Work instructions: Please work out how many lines in the data below hold the word "screen", and state only the number.

Given data: Begin

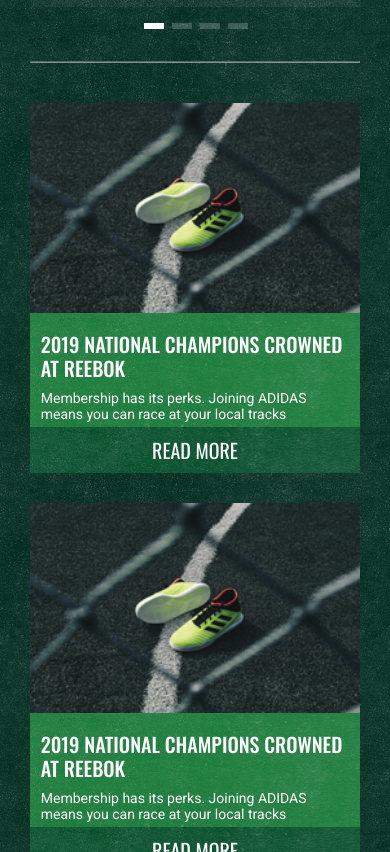
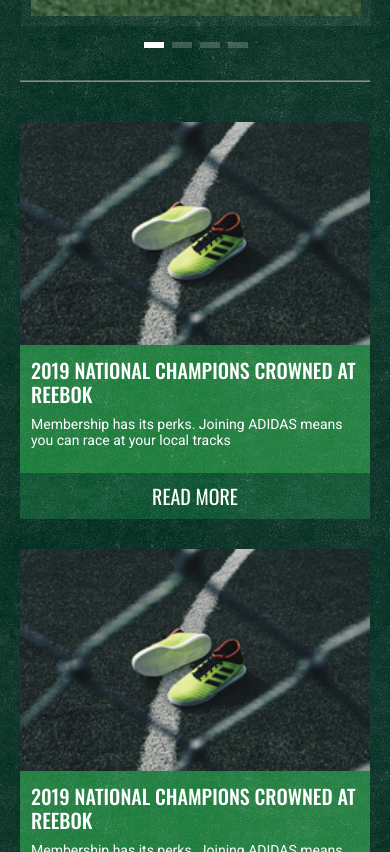
Before and after one commit to Husnain-WPBrigade/test-psd, a plain HTML site: page index.html in a window 390 px wide. Shown: the part 1148-2000 px from the top of the page. Drawn offline with nearby package versions, Linux system fonts and the light colour scheme.

Commit message:
Fix the post-card bugs. Add some new classes.

```diff
--- a/assets/css/style.css
+++ b/assets/css/style.css
@@ -782,7 +782,7 @@ h3 {
 @media screen and (max-width: 875px) {
   .body-content__wrapper {
     flex-direction: column;
-    width: 95%;
+    /* width: 95%; */
   }
 
   .body-content__left {
@@ -949,52 +949,68 @@ h3 {
 /* ---------------------------------
 ------------------ Post Card Styles ------------------
 ------------------------------------- */
-.card__block {
+.card-section {
   display: grid;
   grid-template-columns: repeat(3, 1fr);
   gap: 30px;
   margin-top: 38px;
 }
 
-.post__card {
+.post-card {
   background: #1b7d3b url("../images/pattern-bg.png");
   display: flex;
   flex-direction: column;
   justify-content: space-between;
-}
-
-.card__header img {
-  width: 100%;
-  height: 100%;
-  object-fit: cover;
-}
-
-.card__body {
+  transition: 0.3s;
+}
+
+.post-card:hover {
+  transform: scale(1.03);
+  box-shadow: 1px 1px 20px #012c1f;
+}
+
+.post-card__link {
+  text-decoration: none;
+}
+
+.post-card__header img {
+  width: 100%;
+  /* height: 100%; */
+  /* object-fit: cover; */
+  display: block;
+  vertical-align: middle;
+}
+
+.post-card__body {
   background: #1b7d3b url("../images/pattern-bg.png");
   margin: 0;
-  padding: 13px 11px 18px 11px;
+  padding: 13px 11px 25px 11px;
   flex: auto;
 }
 
-.card__title {
-  margin: 0;
-  padding: 0;
+.post-card__body h2,
+h3 {
   text-transform: uppercase;
   font-size: 20px;
   font-weight: 500;
+  line-height: 1.2;
+}
+
+.post-card__title {
   margin-bottom: 10px;
-  line-height: 1.2;
-}
-
-.card__description {
+}
+
+.post-card__body p {
   padding: 0;
-  margin: 0;
-  margin-bottom: 10px;
   font-size: 14px;
   font-family: "Roboto", sans-serif;
 }
 
-.card__footer {
+.post-card__description {
+  margin-bottom: 10px;
+}
+
+.post-card__btn {
   background: #08512d url("../images/pattern-bg.png");
   margin: 0;
   padding: 8px;
@@ -1003,48 +1019,36 @@ h3 {
   text-align: center;
   text-decoration: none;
   transition: all 0.2s;
-}
-
-.card__footer:hover {
+  display: inline-block;
+  width: 100%;
+}
+
+.post-card__btn:hover {
   background-color: #08512d96;
 }
 
 @media screen and (max-width: 1165px) {
-  .card__block {
+  .card-section {
     grid-template-columns: repeat(2, 1fr);
   }
 }
 
 @media screen and (max-width: 997px) {
-  .card__header {
-    height: 45%;
-  }
-
-  .card__block {
+  .card-section {
     gap: 30px;
     margin-top: 40px;
   }
 
-  .card__description {
+  .post-card__description {
     margin: 0;
     padding: 0;
   }
-
-  .card__body {
-    padding: 17px 11px 5px 11px;
-  }
 }
 
 @media screen and (max-width: 630px) {
-  .card__block {
+  .card-section {
     display: flex;
     flex-direction: column;
-  }
-
-  .card__header {
-    margin-bottom: -3px;
-    /* height: 280px; */
-    height: 100%;
   }
 }
 
@@ -1261,8 +1265,7 @@ h3 {
   padding: 28px 0;
 }
 
-.form-section h2,
-h3 {
+.form-section h2 {
   font-size: 30px;
   text-transform: uppercase;
   margin: 0;
--- a/index.html
+++ b/index.html
@@ -252,58 +252,70 @@
             <hr class="slider__bottom-line" />
 
             <!--------------------------------------------------- Post Card Block --------------------------------------------------->
-            <div class="card__block">
-              <div class="post__card">
-                <div class="card__header">
+            <section class="card-section">
+              <div class="post-card">
+                <a href="#" class="post-card__link">
+                  <div class="post-card__header">
                     <img src="assets/images/post-img.png" alt="Post-Image" />
                   </div>
-                <div class="card__body">
-                  <h2 class="card__title">
+                  <div class="post-card__body">
+                    <h3 class="post-card__title">
                       2019 NATIONAL CHAMPIONS CROWNED AT Reebok
-                  </h2>
-                  <p class="card__description">
-                    Membership has its perks. Joining ADIDAS means you can race
-                    at your local tracks
+                    </h3>
+                    <p class="post-card__description">
+                      Membership has its perks. Joining ADIDAS means you can
+                      race at your local tracks
                     </p>
                   </div>
-                <a href="#" class="card__footer"> Read More </a>
+                  <div class="post-card__footer">
+                    <a href="#" class="post-card__btn">Read More</a>
+                  </div>
+                </a>
               </div>
 
-              <div class="post__card">
-                <div class="card__header">
+              <div class="post-card">
+                <a href="#" class="post-card__link">
+                  <div class="post-card__header">
                     <img src="assets/images/post-img.png" alt="Post-Image" />
                   </div>
-
-                <div class="card__body">
-                  <h2 class="card__title">
+                  <div class="post-card__body">
+                    <h3 class="post-card__title">
                       2019 NATIONAL CHAMPIONS CROWNED AT Reebok
-                  </h2>
-                  <p class="card__description">
-                    Membership has its perks. Joining ADIDAS means you can race
-                    at your local tracks
+                    </h3>
+                    <p class="post-card__description">
+                      Membership has its perks. Joining ADIDAS means you can
+                      race at your local tracks
                     </p>
                   </div>
-                <a href="#" class="card__footer"> Read More </a>
+                  <div class="post-card__footer">
+                    <a href="#" class="post-card__btn">Read More</a>
                   </div>
-              <div class="post__card">
-                <div class="card__header">
+                </a>
+              </div>
+
+              <div class="post-card">
+                <a href="#" class="post-card__link">
+                  <div class="post-card__header">
                     <img src="assets/images/post-img.png" alt="Post-Image" />
                   </div>
-
-                <div class="card__body">
-                  <h2 class="card__title">
+                  <div class="post-card__body">
+                    <h3 class="post-card__title">
                       2019 NATIONAL CHAMPIONS CROWNED AT Reebok
-                  </h2>
-                  <p class="card__description">
-                    Membership has its perks. Joining ADIDAS means you can race
-                    at your local tracks
+                    </h3>
+                    <p class="post-card__description">
+                      Membership has its perks. Joining ADIDAS means you can
+                      race at your local tracks
                     </p>
                   </div>
-                <a href="#" class="card__footer"> Read More </a>
+                  <div class="post-card__footer">
+                    <a href="#" class="post-card__btn">Read More</a>
                   </div>
+                </a>
               </div>
+            </section>
             <!----------------------------------------------- Showcase Block -------------------------------------------->
-            <div class="showcase__block">
+
+            <section class="showcase__block">
               <div class="showcase__card">
                 <div class="showcase__header">
                   <img
@@ -335,7 +347,7 @@
                   </p>
                 </div>
               </div>
-            </div>
+            </section>
           </div>
           <!----------------------------------------- Events Block ------------------------------------->
           <aside class="body-content__aside">
```
Lines whose indentation alone changed are shown as unchanged.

Given data: End

Reply to the task: 4